Sometimes you just need your snacks to pack a bit more of a punch. Enter cured meat, crispy potatoes and crunchy veg.
Crisps are a great snack to have in the pantry, ready to go on your next walking adventure. Fatty, salty and crunchy potato crisps are just the thing to munch on when hunger threatens. Here at Wilderness HQ, we love Two Farmers crisps from Hertfordshire, England. Two Farmers grow, grade, store, fry and pack their potatoes on the farm and aim to locally source what they cannot produce themselves. They use renewable energy where possible and package their crisps in a plastic-free bag that will completely break down in your home compost.
They’re certainly some good crisps, and that’s why you’ll find them in your van’s snack box on our guided trips. Read up about this crisp story on the Two Farmers website.

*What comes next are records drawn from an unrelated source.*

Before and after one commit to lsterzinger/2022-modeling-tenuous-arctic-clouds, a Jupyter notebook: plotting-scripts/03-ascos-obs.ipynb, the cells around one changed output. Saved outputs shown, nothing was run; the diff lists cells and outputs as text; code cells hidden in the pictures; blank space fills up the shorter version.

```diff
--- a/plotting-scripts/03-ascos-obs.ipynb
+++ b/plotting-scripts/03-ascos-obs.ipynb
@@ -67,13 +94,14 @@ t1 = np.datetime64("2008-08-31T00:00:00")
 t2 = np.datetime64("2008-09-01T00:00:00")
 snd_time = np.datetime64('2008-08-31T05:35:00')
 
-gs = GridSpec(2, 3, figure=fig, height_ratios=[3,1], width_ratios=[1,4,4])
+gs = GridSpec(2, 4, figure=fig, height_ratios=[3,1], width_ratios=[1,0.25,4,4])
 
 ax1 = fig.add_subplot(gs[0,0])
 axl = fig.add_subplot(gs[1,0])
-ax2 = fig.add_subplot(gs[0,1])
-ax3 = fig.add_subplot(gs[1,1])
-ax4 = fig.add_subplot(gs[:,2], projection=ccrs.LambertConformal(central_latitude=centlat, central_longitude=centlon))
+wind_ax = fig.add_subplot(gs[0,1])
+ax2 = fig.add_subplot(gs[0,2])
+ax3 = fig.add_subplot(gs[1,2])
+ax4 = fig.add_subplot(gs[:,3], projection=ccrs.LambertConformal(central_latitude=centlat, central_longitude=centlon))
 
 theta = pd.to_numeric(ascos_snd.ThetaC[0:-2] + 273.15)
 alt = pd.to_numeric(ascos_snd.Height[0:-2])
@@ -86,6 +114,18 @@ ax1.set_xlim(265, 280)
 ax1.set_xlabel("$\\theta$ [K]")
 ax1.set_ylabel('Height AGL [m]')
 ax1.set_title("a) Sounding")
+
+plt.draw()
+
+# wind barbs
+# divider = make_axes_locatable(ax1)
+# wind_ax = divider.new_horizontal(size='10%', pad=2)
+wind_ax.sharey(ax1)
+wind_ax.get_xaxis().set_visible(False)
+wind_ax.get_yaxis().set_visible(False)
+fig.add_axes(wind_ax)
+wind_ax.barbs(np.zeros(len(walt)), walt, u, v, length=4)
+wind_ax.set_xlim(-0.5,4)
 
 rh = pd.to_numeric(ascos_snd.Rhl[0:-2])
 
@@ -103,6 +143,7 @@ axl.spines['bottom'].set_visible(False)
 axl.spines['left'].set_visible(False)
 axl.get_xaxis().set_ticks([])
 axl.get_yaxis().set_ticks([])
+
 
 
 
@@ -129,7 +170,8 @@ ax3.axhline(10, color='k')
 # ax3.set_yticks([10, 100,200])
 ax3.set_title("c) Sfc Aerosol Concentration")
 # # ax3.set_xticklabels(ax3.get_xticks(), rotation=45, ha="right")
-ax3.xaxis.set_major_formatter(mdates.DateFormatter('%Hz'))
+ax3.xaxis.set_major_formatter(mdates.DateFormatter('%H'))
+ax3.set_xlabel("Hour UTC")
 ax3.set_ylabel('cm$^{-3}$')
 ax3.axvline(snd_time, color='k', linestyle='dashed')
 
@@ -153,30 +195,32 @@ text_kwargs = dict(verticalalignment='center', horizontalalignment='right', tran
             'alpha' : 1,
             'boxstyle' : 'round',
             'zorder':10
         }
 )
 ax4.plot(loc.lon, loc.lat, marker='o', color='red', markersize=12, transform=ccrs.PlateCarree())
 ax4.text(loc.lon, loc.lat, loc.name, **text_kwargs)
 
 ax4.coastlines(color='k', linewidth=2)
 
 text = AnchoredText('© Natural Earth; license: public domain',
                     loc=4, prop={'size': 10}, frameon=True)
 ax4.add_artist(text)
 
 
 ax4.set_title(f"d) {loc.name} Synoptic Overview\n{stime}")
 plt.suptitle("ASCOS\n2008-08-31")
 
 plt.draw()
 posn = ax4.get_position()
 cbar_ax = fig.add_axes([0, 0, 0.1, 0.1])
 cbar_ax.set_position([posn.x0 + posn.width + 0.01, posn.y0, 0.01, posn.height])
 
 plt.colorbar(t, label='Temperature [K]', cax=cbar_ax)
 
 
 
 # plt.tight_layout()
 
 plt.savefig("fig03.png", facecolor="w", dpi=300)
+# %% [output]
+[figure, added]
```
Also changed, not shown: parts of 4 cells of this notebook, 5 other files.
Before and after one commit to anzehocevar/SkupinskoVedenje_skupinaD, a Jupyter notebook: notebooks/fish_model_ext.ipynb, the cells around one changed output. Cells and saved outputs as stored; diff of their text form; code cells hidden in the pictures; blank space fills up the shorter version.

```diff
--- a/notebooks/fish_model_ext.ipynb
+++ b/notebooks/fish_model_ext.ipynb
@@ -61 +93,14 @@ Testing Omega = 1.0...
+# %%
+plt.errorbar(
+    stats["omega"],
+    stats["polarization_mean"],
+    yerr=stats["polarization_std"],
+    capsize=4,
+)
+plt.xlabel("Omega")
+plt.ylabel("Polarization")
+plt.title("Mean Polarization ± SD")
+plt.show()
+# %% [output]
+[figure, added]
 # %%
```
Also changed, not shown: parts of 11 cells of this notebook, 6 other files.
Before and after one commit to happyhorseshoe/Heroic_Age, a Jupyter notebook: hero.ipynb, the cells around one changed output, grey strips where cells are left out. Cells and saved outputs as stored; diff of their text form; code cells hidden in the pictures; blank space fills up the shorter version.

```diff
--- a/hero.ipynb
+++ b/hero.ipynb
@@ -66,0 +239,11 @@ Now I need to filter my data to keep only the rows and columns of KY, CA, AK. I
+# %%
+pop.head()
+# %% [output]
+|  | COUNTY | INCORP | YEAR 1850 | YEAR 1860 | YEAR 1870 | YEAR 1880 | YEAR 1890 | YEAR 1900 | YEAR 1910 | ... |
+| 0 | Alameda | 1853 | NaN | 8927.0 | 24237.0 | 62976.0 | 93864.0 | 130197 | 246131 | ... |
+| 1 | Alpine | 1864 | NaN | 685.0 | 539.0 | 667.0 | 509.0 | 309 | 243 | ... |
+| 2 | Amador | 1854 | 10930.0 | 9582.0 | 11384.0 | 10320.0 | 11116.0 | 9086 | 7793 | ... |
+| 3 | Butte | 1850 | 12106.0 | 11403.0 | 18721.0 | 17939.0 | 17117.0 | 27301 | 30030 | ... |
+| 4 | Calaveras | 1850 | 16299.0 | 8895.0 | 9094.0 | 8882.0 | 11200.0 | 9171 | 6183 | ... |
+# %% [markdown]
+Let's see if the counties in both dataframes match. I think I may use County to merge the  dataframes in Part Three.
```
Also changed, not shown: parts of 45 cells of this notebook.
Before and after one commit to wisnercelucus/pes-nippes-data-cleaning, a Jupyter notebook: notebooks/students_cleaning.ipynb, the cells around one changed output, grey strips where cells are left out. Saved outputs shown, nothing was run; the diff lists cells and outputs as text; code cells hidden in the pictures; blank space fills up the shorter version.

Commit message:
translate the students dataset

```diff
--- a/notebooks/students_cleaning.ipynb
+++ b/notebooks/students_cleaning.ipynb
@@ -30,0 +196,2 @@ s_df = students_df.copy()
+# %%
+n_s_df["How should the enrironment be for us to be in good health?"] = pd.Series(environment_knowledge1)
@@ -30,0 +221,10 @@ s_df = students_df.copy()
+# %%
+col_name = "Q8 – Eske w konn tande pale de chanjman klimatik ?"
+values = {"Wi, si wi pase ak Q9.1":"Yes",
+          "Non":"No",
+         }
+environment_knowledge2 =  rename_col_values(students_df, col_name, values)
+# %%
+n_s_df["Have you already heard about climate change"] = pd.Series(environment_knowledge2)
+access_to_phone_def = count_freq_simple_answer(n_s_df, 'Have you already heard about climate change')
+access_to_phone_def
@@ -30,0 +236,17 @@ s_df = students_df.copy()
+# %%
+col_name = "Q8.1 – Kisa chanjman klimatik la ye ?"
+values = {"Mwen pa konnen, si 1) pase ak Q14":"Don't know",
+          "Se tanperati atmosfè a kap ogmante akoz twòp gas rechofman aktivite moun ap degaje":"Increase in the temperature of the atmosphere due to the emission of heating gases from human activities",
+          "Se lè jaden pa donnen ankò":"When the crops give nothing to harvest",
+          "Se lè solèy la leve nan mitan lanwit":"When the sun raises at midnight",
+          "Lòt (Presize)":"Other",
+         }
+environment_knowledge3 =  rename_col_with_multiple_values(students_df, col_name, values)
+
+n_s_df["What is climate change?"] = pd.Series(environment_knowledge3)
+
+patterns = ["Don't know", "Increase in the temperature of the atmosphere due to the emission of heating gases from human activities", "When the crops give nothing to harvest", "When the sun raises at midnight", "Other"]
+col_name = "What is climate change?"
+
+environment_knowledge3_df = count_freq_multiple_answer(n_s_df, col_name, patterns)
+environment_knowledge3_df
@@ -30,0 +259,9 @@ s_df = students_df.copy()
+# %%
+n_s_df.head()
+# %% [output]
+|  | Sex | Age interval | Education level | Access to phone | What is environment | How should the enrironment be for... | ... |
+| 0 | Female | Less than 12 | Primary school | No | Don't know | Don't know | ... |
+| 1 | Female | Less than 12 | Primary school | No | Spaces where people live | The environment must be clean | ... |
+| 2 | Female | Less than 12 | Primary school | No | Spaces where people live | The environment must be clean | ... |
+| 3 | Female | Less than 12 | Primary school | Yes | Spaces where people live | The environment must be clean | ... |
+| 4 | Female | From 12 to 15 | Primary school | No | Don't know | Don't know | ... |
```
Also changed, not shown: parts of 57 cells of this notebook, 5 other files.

The humble nut makes an excellent snack for hiking, from hazelnuts to almonds, cashew nuts to walnuts. Nuts are a good source of protein and fibre. Most also contain unsaturated fats, which are good for your heart health. They also contain lots of good nutrients while making a satisfying substitute for sugary snacks like chocolate.
Next time you head out for a hike, pack a pouch of your favourite dry nuts for a nutritious and filling snack.
Teetering on the line between snack and meal, pork pies are an English classic. Where you buy your pork pie, or whose recipe you follow if you’re making your own, will have an impact on the pie you eat. Generally, you can expect a cold pie with a roughly chopped and well-seasoned pork filling within a hot water crust pastry case. Melton Mowbray pork pies are the iconic option, being granted a protected designation of origin in 2008. Whichever pork pie you buy, always try and find a handmade pie over its mass-produced counterpart for a real treat.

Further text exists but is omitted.